This interview was originally recorded on August 16, 2019, and the podcast episode was released on August 20, which closely followed the Trump administration’s announcement on August 12.

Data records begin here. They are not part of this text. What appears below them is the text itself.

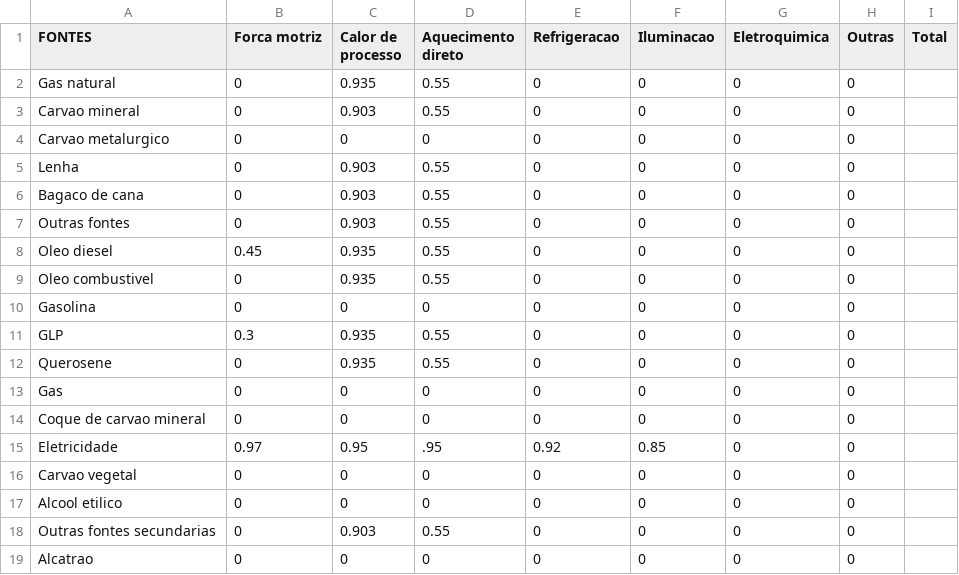
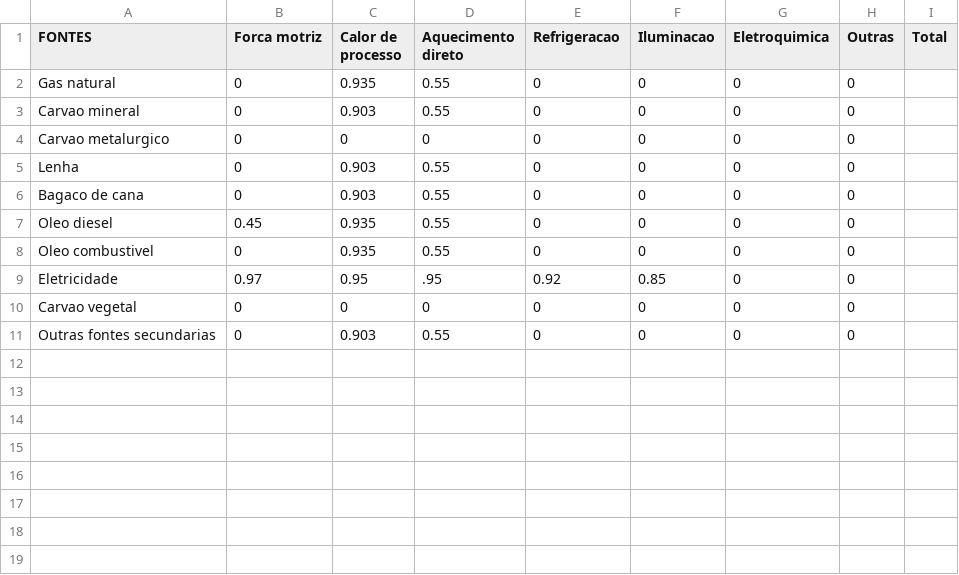
Before and after one commit to ottohebeda/Industry_Energy_Emissions_simulator, a CSV file: Food_and_beverage/Efficiency_limit_Food.csv, drawn as a sheet; the diff names each change by its address in the sheet, - before the commit and + after, or states it on an @@ line.

Commit message:
Update Efficiency_limit_Food.csv

```diff
--- a/Food_and_beverage/Efficiency_limit_Food.csv
+++ b/Food_and_beverage/Efficiency_limit_Food.csv
-row 7: Outras fontes | 0 | 0.903 | 0.55 | 0 | 0 | 0 | 0
-row 10: Gasolina | 0 | 0 | 0 | 0 | 0 | 0 | 0
-row 11: GLP | 0.3 | 0.935 | 0.55 | 0 | 0 | 0 | 0
-row 12: Querosene | 0 | 0.935 | 0.55 | 0 | 0 | 0 | 0
-row 13: Gas | 0 | 0 | 0 | 0 | 0 | 0 | 0
-row 14: Coque de carvao mineral | 0 | 0 | 0 | 0 | 0 | 0 | 0
-row 17: Alcool etilico | 0 | 0 | 0 | 0 | 0 | 0 | 0
-row 19: Alcatrao | 0 | 0 | 0 | 0 | 0 | 0 | 0
```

The transcript of this conversation has been edited for length and clarity.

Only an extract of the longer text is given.